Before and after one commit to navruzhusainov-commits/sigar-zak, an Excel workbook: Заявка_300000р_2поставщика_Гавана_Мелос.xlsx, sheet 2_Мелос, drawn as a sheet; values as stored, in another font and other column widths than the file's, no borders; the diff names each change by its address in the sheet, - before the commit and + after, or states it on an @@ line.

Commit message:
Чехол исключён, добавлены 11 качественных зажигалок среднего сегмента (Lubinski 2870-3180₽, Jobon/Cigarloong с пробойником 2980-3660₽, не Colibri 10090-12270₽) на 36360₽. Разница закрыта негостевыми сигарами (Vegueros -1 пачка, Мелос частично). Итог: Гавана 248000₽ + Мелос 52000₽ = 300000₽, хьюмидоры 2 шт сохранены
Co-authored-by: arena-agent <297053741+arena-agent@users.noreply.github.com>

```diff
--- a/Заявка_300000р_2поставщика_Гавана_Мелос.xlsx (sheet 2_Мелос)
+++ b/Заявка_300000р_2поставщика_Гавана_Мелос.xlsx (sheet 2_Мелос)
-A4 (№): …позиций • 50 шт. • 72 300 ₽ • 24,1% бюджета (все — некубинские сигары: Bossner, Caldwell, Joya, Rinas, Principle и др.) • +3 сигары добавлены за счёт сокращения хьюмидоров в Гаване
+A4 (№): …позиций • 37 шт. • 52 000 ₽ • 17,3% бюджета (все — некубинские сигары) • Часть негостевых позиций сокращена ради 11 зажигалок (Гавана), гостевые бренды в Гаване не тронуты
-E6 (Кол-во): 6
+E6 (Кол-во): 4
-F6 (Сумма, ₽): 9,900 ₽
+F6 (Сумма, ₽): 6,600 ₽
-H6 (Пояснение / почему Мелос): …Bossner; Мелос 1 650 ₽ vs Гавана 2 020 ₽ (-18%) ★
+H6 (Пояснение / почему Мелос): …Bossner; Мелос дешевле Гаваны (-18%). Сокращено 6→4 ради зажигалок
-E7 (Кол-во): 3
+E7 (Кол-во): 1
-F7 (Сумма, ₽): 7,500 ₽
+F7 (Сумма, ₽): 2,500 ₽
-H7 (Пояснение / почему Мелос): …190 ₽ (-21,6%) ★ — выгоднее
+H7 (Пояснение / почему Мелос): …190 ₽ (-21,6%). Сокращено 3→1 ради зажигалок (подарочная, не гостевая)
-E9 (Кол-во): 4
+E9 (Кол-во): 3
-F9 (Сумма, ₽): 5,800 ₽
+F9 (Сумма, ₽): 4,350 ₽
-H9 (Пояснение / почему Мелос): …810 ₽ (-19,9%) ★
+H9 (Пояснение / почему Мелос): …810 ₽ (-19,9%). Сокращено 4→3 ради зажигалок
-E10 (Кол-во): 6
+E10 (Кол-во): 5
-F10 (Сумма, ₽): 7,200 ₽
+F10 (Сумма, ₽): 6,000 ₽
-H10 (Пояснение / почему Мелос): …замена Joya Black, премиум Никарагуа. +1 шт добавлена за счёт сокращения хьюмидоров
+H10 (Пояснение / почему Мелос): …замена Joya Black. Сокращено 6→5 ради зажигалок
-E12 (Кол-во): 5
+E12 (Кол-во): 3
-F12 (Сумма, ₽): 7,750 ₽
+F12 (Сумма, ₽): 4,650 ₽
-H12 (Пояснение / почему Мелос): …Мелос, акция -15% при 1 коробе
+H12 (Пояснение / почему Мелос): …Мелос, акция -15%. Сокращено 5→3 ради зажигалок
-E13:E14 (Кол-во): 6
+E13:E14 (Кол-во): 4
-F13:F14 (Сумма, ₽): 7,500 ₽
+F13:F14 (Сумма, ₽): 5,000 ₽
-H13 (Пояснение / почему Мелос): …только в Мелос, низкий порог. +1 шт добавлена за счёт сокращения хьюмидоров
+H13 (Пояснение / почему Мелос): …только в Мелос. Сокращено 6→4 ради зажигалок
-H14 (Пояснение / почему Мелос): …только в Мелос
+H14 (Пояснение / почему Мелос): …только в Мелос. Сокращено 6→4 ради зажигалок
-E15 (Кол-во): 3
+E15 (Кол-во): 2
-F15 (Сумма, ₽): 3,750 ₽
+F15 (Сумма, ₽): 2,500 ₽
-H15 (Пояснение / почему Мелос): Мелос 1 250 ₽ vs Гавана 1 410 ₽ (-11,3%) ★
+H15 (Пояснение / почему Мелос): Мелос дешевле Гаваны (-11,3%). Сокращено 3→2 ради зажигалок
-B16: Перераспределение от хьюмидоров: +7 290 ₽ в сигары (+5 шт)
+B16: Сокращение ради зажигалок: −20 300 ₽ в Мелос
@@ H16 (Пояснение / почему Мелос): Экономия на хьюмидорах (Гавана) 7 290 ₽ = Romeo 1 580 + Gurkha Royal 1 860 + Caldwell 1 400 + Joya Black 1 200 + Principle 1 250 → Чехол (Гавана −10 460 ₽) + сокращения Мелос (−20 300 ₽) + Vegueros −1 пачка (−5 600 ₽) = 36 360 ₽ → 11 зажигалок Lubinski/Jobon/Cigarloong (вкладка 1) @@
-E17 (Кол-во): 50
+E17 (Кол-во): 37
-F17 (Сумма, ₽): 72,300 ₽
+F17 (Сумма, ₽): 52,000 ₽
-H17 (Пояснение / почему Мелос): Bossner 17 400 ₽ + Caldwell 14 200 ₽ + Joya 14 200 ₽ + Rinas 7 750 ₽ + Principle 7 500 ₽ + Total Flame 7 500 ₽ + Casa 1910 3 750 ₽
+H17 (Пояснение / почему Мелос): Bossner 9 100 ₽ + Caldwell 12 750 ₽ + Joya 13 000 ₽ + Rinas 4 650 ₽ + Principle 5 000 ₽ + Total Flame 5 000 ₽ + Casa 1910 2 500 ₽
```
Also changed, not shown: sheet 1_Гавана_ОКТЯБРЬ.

────

_Try it_
Beginning at the top of the data, extract each line through the line containing "Чехол исключён, добавлены" and return those lines exactly, with nothing added.

_Reply to the exercise_
Before and after one commit to navruzhusainov-commits/sigar-zak, an Excel workbook: Заявка_300000р_2поставщика_Гавана_Мелос.xlsx, sheet 2_Мелос, drawn as a sheet; values as stored, in another font and other column widths than the file's, no borders; the diff names each change by its address in the sheet, - before the commit and + after, or states it on an @@ line.

Commit message:
Чехол исключён, добавлены 11 качественных зажигалок среднего сегмента (Lubinski 2870-3180₽, Jobon/Cigarloong с пробойником 2980-3660₽, не Colibri 10090-12270₽) на 36360₽. Разница закрыта негостевыми сигарами (Vegueros -1 пачка, Мелос частично). Итог: Гавана 248000₽ + Мелос 52000₽ = 300000₽, хьюмидоры 2 шт сохранены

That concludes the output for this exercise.